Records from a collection
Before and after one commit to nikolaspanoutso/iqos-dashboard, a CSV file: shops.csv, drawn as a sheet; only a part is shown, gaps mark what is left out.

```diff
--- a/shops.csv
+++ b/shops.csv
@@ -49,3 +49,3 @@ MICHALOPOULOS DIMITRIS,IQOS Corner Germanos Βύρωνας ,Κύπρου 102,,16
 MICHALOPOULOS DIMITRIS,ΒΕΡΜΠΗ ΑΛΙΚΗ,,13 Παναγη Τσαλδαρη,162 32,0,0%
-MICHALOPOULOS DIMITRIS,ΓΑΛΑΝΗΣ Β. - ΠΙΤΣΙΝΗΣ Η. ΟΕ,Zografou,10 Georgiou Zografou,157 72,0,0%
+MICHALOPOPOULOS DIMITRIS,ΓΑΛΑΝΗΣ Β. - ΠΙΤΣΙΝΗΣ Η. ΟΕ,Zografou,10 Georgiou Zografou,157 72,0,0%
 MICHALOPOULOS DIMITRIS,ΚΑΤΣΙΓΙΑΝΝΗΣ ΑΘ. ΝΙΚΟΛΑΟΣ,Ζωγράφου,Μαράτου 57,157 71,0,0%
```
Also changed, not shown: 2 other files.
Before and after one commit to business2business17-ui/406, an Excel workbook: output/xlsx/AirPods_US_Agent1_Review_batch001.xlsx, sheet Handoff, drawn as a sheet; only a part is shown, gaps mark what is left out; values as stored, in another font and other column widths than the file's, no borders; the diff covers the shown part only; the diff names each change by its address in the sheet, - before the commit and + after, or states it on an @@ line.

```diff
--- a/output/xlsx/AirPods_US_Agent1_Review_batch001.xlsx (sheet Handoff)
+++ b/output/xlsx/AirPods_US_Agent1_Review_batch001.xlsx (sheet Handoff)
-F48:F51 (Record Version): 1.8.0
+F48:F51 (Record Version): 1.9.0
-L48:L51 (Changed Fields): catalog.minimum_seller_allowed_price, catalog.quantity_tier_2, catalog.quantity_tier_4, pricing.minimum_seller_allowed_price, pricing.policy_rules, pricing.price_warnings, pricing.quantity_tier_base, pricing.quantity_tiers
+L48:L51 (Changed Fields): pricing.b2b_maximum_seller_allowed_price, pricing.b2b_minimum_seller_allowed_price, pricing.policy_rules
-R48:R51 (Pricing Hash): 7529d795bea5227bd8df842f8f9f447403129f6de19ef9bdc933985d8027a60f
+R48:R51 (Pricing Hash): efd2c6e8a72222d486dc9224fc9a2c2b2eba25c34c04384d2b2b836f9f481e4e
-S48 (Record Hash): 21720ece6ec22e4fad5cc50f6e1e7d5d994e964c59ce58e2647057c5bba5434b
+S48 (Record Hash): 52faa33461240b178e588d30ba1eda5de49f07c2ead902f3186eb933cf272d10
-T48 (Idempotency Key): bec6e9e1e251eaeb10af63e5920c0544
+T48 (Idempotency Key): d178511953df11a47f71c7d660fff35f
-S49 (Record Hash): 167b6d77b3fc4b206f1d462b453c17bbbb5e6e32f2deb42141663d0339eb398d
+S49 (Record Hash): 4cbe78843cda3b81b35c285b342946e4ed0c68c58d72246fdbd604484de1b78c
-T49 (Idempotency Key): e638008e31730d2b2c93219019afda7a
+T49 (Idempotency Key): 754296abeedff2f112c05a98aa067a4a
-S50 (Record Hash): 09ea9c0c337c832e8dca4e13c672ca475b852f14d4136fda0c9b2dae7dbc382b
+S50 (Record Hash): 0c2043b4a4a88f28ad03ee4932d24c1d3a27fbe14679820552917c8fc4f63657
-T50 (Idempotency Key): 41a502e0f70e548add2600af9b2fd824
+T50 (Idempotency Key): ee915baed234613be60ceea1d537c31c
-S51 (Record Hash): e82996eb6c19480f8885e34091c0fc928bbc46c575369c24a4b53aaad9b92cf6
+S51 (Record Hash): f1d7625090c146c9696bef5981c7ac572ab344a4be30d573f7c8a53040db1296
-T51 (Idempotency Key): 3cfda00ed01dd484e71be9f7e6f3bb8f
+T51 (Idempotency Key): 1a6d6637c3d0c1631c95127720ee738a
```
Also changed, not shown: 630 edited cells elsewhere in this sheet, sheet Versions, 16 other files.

**Your instructions**: Among the lines of the data, which ones contain the word "Idempotency"? Show them.

**Solution to this problem**:
-T48 (Idempotency Key): bec6e9e1e251eaeb10af63e5920c0544
+T48 (Idempotency Key): d178511953df11a47f71c7d660fff35f
-T49 (Idempotency Key): e638008e31730d2b2c93219019afda7a
+T49 (Idempotency Key): 754296abeedff2f112c05a98aa067a4a
-T50 (Idempotency Key): 41a502e0f70e548add2600af9b2fd824
+T50 (Idempotency Key): ee915baed234613be60ceea1d537c31c
-T51 (Idempotency Key): 3cfda00ed01dd484e71be9f7e6f3bb8f
+T51 (Idempotency Key): 1a6d6637c3d0c1631c95127720ee738a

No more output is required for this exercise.